As part of its site selection strategy, the company, dedicated to the commercialization of clothing articles, needed to identify the most suitable zones and the most profitable locations for the opening and management of new points of sale in the north of Mexico.
How did we solve it?
We implemented one of our predictive models for site selection plans, which consists of a probabilistic model that gathers geographic, demographic and subjective information on the preferences and interests of the population. Subsequently, the mobility patterns of the area of interest are analyzed, where the sales potential of each area is estimated and the possible points of sale with the highest expected profitability for the company are identified.
Methodology and data sources used for the solution
The methodology used for the development of this solution consisted of the collection, cleansing, homologation, validation and analysis of all information from secondary and tertiary sources, including, but not limited to:
Transient/floating population characteristics
We created a heat map, where we identified the concentrations of foot traffic in the area of interest, and by adding a layer of information social network people behavior, we were able to categorize the transient population by age, gender and purchasing power.
Resident population characteristics
Using advanced Big Data techniques, we also classified the resident population, which gave us, in the end, an overview of the potential customers in the State under analysis.
Average population expenditure on clothing
Using several other data layers (which vary depending on the country in focus), we estimated the average annual, monthly and per capita expenditures of the population related to clothing articles.
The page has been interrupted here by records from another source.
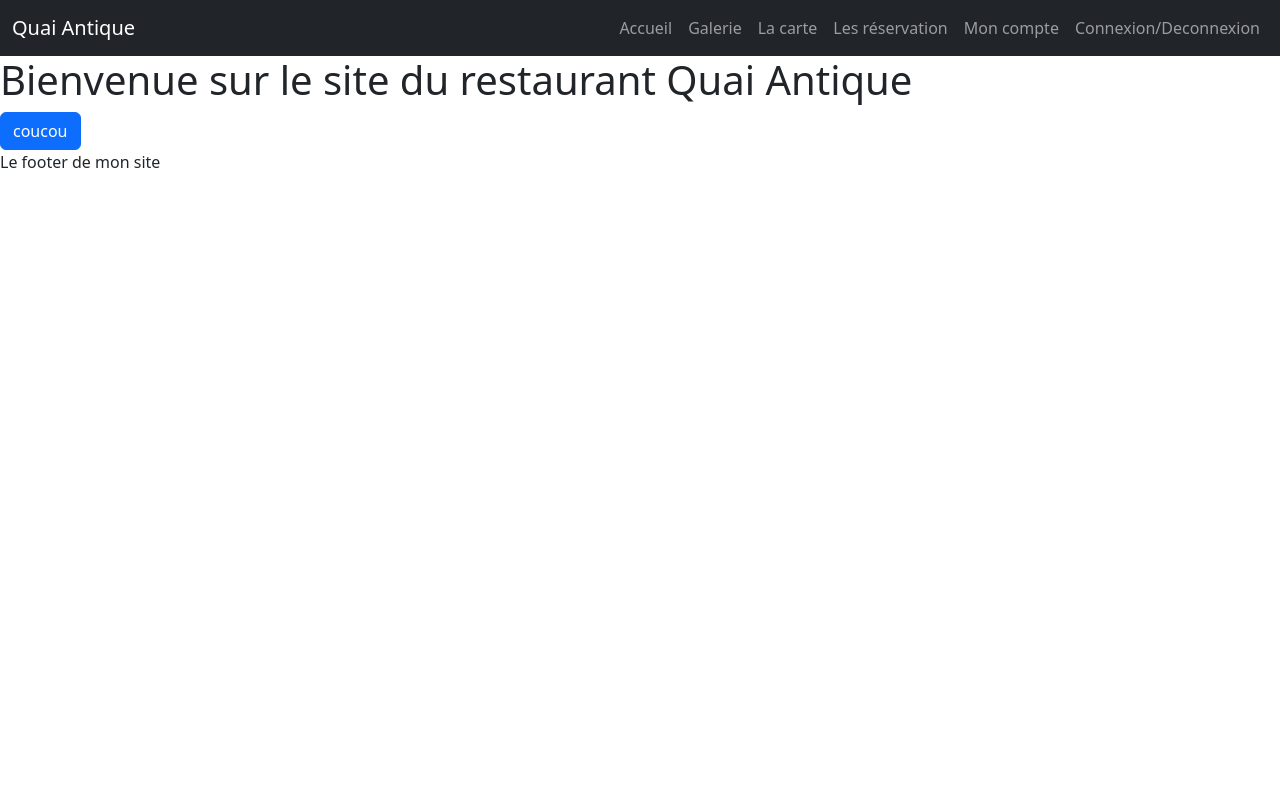
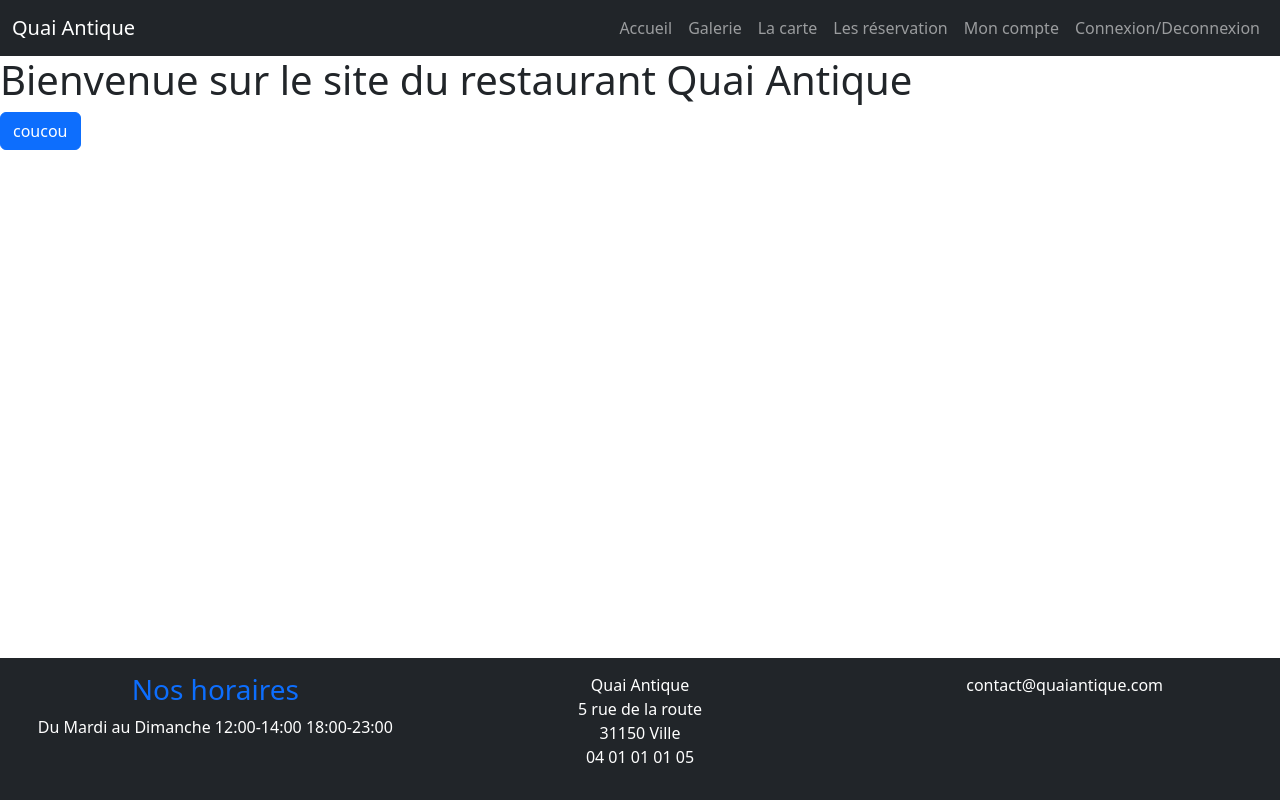
Before and after one commit to kantonirina02/QuaiAntiquerestau, a website with bundled scripts: page index.html in a window 1280 px wide. Built offline with nearby package versions, Linux system fonts and the light colour scheme; files whose address does not match are found by name; a web font is replaced by a local one.

Commit message:
Ajout du footer

```diff
--- a/index.html
+++ b/index.html
@@ -50,7 +50,25 @@
         <!-- Le contenu de la page sera injectée ici-->
     </main>
 
-    <footer>Le footer de mon site</footer>
+    <footer class="bg-dark text-white text-center footer">
+        <div class="row">
+            <div class="col-12 col-lg-4">
+                <h3 class="text-primary">Nos horaires</h3>
+                <p>Du Mardi au Dimanche  12:00-14:00   18:00-23:00</p>
+            </div>
+            <div class="col-6 col-lg-4">
+                <p>Quai Antique <br>
+                    5 rue de la route<br>
+                    31150 Ville<br>
+                    04 01 01 01 05<br>
+                </p>
+            </div>
+            <div class="col-6 col-lg-4">
+                <p>contact@quaiantique.com</p>
+            </div>
+        </div>
+
+    </footer>
 
     <script type="module" src="router/router.js"></script>
     <script src="node_modules/bootstrap/dist/js/bootstrap.bundle.min.js"></script>
--- a/scss/main.scss
+++ b/scss/main.scss
@@ -1,2 +1,17 @@
 @import url("/node_modules/bootstrap-icons/font/bootstrap-icons.css");
 @import 'custom';
+
+html{
+    position: relative;
+    min-height: 100%;
+}
+main{
+    margin-bottom: 250px;
+}
+
+footer.footer{
+    padding: 15px;
+    position: absolute;
+    bottom: 0;
+    width: 100%;
+}
```
Also changed, not shown: scss/main.css, 1 other file.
This level of detail allowed us to identify which types of apparel are most commonly purchased and from where it were acquired.
Analysis of the properties available for rent and sale in the area of interest
To identify the ideal areas for new points of sale openings, we used data from real estate information platforms operating in the country, and through an analysis, we segmented the properties by construction area and average price per square meter, which allowed us to distinguish the price of the available properties according to their sale and rental price.
Vehicular traffic in the area of interest
We also generated a map showing the vehicular traffic flows within the areas of affluence of the points of interest. The vehicular flow corresponds to the annual average daily traffic. The red color denotes a higher concentration of traffic, while the green color shows the streets with less affluence. This helps to identify the busiest places, as well as the busiest times of the day.
Analysis of the competitors
In order to cover all possible parameters for the study, we conducted a competitive analysis where we identified the location of rival clothing stores, in order to maximize the efficiency of the model. This type of analysis is also very useful to avoid brand cannibalization, which can occur if there are outlets that are very close to each other, serving the same public.
Analysis of the client’s points of sale
Thanks to our foot traffic analysis, we were able to learn more about the customer’s points of sale, and thus identify the mobility and consumption patterns of visitors. This type of information is used to understand the power hours of the stores, the evolution of visits, the most and least visited days, or even to understand which customers are shared with the competition. All these variables were used to generate the final step and train our prediction model.
The following graph shows the result of the sales estimation model for each quadrant according to its characteristics. The result shown corresponds to the expected monthly sales. The size of the quadrants is 150m x 150m and the dark green color means higher expected sales while the light green color means lower expected sales. On the right is the ranking of the areas with the highest sales potential.
In this visualization, we observe the estimated average monthly sales of the quadrant in which the property falls, the larger and more tonal of the point shown means that this location will have a higher estimated average monthly sales, and the smaller and less tonal will mean lower estimated average monthly sales.
These visualizations can also be recreated with heat maps that provide a more general overview of the particular area of interest.
At PREDIK Data-Driven we go beyond simple BI maps of store sales. Use our sophisticated analytical models to predict where the next big opportunity for your business could be.